More than half a million people are released from prison every year in the United States, with virtually no support for the inherent challenges of re-entering society. Stringent parole conditions and a lack of support for those re-entering the community have created a high recidivism rate among parolees, who face exploitive fees charged by private companies and are threatened with parole revocation and re-incarceration if they cannot afford to pay.

Employment is critical to successful re-entry, but there are significant obstacles to employment and business opportunities. Formerly incarcerated people are also prevented from voting in many states. Nationwide, 4.4 million Americans who have served their prison sentences nonetheless are denied the right to vote, and 13 percent of African American men are disenfranchised, which is seven times the national average.

Ten years ago, EJI started a re-entry program that provides support and services for clients when they are released from prison.  We provide clients assistance with basic things like getting drivers’ licenses or other forms of identification, finding places to live, and applying for jobs.  Some clients receive additional support like working out transportation that allows them to maintain employment, dealing with changes in technology during their incarceration, and managing finances. We also provide therapy and counseling for clients to help them cope with the trauma of incarceration and to assist in the transition from prison.

Our re-entry program has been a particularly important program for our juvenile clients.  People who entered adult prisons as juveniles and have been incarcerated for years face unique challenges when they are released. Their experience with the outside world is limited to that of a teenager – some never learned to drive a car, had their own bank account, or held a job. To succeed on parole or after release, they need education about life skills and how to cope with the daily decisions adults face in the outside world, and support in dealing with the mental and emotional challenges of re-entry.

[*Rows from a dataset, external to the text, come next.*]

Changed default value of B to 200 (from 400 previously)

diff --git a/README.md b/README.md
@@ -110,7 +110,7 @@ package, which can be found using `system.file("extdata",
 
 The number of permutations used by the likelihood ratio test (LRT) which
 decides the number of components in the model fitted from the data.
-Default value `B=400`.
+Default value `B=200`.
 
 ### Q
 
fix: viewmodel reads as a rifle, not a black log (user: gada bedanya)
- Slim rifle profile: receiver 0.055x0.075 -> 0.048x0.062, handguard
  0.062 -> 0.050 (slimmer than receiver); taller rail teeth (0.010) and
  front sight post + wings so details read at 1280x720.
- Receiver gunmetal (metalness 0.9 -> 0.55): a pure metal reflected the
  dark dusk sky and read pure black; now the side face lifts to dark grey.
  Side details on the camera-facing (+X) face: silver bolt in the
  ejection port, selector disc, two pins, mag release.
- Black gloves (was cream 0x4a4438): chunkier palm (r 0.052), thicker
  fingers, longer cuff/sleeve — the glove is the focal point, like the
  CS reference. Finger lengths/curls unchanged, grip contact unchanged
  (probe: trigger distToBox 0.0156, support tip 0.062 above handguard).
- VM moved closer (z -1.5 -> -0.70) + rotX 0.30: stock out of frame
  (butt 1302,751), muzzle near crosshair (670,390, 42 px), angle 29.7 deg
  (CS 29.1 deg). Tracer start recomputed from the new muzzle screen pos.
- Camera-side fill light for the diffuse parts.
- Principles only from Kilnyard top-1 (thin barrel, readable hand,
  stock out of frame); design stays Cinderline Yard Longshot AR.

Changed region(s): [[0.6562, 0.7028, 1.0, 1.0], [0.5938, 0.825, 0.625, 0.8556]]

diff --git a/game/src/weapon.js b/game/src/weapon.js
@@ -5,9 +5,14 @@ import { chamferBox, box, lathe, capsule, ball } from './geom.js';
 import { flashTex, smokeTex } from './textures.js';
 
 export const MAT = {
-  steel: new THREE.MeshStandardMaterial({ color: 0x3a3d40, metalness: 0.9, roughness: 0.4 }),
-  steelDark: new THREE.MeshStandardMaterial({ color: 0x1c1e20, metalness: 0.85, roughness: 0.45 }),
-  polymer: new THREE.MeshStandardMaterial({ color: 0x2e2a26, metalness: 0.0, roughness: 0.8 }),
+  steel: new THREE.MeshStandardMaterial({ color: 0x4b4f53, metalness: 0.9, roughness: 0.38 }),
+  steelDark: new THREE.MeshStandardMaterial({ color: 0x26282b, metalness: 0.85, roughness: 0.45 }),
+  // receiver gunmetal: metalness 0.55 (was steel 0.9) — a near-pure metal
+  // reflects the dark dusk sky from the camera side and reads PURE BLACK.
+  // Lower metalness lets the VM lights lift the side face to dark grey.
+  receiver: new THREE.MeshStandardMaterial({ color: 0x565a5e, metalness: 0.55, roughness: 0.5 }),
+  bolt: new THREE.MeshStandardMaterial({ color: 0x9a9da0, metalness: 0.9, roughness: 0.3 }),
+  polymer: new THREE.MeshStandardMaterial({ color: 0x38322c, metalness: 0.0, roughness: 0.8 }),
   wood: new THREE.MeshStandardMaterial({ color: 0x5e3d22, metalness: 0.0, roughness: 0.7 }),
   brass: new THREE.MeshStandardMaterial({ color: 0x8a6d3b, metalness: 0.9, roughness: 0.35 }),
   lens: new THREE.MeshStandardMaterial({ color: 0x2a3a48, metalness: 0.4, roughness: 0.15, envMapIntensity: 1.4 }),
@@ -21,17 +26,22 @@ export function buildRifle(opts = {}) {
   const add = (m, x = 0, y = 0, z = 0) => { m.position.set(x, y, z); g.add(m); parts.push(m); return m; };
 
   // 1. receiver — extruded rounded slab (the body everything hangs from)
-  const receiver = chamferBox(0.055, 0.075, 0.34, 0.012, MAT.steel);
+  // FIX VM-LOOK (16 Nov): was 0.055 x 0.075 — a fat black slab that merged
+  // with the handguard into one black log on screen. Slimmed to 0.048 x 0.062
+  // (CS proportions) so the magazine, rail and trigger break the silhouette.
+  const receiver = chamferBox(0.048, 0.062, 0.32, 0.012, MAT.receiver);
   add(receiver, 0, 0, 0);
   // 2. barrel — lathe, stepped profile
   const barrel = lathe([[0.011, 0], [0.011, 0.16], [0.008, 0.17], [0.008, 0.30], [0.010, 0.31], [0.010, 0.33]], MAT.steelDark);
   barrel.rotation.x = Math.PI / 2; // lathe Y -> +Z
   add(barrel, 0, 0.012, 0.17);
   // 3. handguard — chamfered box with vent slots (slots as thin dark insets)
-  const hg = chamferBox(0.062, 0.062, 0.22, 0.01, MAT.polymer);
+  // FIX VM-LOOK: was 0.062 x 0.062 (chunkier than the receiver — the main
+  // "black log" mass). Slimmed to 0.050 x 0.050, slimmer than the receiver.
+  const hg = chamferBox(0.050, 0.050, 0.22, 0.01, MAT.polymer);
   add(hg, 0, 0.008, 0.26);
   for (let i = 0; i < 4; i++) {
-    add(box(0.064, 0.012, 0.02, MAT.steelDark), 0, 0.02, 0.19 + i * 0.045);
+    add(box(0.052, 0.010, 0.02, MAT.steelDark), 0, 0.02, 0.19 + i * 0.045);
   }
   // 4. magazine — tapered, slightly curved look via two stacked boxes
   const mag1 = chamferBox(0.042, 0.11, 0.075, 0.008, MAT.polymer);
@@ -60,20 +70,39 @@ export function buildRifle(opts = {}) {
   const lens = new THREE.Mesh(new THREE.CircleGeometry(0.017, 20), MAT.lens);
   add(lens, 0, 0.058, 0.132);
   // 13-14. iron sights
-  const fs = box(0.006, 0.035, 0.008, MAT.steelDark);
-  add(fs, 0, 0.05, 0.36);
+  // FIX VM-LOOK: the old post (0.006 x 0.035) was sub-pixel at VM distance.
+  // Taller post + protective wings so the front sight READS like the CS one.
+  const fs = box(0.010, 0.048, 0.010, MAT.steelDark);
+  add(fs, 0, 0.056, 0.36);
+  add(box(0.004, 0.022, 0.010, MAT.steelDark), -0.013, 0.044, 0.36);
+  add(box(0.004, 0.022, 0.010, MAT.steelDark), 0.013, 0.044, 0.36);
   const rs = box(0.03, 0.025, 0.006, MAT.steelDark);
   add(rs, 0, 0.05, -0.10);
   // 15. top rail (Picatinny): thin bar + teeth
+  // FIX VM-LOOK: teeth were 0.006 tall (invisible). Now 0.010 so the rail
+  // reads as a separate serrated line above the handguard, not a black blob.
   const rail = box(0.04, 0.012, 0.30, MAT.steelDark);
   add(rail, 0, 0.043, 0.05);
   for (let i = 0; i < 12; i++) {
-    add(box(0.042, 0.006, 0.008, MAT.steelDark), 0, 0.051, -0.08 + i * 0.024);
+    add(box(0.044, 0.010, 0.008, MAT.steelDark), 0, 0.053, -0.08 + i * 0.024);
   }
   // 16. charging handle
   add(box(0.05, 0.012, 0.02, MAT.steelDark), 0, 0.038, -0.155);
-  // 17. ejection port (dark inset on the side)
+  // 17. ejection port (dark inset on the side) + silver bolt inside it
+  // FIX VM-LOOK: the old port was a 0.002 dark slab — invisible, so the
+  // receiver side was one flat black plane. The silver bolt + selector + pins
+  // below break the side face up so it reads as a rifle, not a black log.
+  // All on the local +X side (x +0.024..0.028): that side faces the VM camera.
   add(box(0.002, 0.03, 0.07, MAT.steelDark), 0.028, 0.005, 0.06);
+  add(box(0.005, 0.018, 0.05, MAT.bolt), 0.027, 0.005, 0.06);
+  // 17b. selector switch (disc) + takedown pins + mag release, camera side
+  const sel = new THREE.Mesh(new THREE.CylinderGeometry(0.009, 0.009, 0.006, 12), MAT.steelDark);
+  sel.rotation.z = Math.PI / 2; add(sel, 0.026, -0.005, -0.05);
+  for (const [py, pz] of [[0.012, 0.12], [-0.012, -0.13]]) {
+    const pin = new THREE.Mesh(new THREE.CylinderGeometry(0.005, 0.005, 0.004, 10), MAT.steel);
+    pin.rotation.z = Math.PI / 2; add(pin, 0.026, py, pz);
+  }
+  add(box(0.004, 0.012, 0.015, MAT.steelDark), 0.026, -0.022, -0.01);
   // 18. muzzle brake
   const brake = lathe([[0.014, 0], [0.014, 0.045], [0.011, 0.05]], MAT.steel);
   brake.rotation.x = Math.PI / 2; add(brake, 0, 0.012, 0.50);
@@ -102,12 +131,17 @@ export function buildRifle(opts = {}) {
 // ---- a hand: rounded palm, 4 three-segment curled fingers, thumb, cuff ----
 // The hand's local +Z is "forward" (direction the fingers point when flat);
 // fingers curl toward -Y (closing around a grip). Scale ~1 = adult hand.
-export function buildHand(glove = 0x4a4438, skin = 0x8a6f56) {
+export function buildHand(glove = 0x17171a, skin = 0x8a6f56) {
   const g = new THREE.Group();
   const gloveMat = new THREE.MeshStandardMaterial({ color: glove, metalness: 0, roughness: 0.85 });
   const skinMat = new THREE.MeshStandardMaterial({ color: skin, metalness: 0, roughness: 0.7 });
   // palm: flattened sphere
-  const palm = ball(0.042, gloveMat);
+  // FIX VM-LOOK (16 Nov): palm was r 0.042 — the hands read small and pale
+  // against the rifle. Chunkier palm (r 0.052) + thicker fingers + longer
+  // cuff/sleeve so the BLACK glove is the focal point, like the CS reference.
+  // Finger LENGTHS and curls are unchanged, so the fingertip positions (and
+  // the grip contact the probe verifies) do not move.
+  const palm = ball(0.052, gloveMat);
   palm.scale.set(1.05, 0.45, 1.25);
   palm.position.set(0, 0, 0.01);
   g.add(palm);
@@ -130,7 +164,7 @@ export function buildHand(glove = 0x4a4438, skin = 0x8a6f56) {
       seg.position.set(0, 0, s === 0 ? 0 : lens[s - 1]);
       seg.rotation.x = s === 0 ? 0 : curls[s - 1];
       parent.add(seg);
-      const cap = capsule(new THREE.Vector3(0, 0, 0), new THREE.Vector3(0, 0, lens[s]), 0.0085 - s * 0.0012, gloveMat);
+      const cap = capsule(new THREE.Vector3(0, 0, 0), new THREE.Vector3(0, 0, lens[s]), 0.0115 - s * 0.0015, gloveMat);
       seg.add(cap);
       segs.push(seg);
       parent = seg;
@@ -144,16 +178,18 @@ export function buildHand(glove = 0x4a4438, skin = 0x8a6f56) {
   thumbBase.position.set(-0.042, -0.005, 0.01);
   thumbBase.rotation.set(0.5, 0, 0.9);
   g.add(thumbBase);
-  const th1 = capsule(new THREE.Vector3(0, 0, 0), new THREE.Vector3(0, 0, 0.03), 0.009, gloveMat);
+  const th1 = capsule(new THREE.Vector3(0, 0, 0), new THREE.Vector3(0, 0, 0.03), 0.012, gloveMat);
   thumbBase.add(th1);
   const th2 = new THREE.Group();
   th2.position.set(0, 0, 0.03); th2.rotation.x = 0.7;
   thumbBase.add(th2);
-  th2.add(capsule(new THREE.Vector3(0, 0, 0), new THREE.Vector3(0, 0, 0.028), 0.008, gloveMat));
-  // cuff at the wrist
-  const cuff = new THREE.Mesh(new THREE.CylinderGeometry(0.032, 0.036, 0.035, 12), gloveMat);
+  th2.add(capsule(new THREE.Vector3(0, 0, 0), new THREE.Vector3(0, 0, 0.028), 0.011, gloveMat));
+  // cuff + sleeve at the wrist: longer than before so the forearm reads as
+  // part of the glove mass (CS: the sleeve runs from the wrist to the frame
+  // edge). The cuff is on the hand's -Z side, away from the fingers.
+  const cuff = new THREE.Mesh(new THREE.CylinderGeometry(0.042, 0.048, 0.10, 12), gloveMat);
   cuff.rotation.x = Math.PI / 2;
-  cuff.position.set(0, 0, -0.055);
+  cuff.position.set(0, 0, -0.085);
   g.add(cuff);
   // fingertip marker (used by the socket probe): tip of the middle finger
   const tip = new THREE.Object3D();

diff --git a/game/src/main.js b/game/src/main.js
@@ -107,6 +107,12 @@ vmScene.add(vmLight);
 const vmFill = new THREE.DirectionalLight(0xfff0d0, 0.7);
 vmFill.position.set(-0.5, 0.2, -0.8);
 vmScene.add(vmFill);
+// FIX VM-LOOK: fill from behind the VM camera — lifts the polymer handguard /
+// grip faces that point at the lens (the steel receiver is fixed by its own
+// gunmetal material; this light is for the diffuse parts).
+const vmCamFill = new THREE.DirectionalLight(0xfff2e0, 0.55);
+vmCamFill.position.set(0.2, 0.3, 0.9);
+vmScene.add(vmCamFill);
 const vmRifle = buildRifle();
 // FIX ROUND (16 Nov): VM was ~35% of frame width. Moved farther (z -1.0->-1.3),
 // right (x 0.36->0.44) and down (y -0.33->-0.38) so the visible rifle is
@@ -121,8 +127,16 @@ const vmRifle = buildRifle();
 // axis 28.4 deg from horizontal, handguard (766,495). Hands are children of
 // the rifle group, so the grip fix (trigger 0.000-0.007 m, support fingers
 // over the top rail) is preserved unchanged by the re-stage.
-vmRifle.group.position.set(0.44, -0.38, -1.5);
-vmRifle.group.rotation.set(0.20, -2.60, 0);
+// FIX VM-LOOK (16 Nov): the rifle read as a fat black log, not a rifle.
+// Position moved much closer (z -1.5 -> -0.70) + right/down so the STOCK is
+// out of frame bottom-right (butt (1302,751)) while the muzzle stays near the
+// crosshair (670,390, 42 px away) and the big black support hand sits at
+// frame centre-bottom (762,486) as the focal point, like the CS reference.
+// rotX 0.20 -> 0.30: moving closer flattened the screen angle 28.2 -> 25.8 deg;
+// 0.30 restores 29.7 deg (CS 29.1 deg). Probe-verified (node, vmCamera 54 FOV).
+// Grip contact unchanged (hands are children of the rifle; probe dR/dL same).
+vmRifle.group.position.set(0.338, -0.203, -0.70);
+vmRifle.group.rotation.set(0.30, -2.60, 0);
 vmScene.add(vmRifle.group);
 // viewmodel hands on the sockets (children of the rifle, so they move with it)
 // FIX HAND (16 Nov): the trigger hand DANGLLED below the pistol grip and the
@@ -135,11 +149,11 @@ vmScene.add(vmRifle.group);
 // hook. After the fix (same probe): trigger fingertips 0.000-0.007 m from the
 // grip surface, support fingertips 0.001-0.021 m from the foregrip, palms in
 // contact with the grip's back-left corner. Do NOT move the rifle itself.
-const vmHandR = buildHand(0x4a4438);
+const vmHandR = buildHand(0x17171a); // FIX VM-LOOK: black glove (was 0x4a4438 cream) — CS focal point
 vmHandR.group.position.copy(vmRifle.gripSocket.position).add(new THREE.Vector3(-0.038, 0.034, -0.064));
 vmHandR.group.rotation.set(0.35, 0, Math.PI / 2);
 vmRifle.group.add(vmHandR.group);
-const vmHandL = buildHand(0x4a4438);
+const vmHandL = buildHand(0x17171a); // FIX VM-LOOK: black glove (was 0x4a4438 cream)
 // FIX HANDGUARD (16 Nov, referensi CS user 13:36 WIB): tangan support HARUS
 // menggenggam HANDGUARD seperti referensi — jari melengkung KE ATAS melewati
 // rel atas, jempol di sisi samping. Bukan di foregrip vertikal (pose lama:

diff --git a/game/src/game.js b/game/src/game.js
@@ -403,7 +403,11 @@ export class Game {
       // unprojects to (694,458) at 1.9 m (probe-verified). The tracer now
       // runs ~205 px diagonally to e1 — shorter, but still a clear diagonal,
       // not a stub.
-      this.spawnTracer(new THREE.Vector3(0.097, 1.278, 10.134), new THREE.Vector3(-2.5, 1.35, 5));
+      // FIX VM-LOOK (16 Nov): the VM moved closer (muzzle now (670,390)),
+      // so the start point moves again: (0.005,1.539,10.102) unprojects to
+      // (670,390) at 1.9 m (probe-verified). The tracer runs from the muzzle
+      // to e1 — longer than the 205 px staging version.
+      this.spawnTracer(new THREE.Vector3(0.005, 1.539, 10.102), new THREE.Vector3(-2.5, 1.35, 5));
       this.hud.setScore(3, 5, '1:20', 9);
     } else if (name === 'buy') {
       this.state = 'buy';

 EJI’s Post-Release Education & Preparation (PREP) re-entry program is a long-term supervised release program concentrating on the unique needs of people who entered prison before they were 16 years old. Through PREP, we provide employment, daily supervision, counseling from licensed mental health professionals, and educational programming for clients who entered state prison as children.

This past spring, EJI honored many of our clients at our annual benefit in New York City (pictured above), many of whom have participated in our re-entry programs.  In May of this year, one of our clients graduated from college.  After EJI won his release in 2013, David Garlock graduated from our re-entry program, and he has now obtained his Bachelor’s degree in Urban Studies focusing on Criminal Justice and Social Welfare from Eastern University. David is pictured below on his graduation day.

Kuntrell Jackson was only 14 years old when he was arrested and charged in the unintentional killing of a video store clerk. He was not the triggerman but he was sentenced to die in prison. EJI took his case to the Supreme Court, where we argued that sentencing a child to life imprisonment without parole is cruel and unusual punishment. In 2012, the Court issued an historic ruling holding that mandatory life-without-parole sentences for children are unconstitutional. Kuntrell (pictured below) was released earlier this year and is currently in our PREP program.

Ian Manuel was sentenced to die in prison in Florida when he was 13 years old.  He was sent to one of the toughest adult prisons in the state, where because of his size and age, he was placed in solitary confinement.  He remained in this extremely isolated state for 18 years.  EJI recently won Ian’s release from prison, and he is now a participant in our PREP program as well.  Jacob Warner, another of our clients, who after release graduated from and worked at the acclaimed Delancey Street program in San Francisco, is now on staff at EJI.

Kuntrell Jackson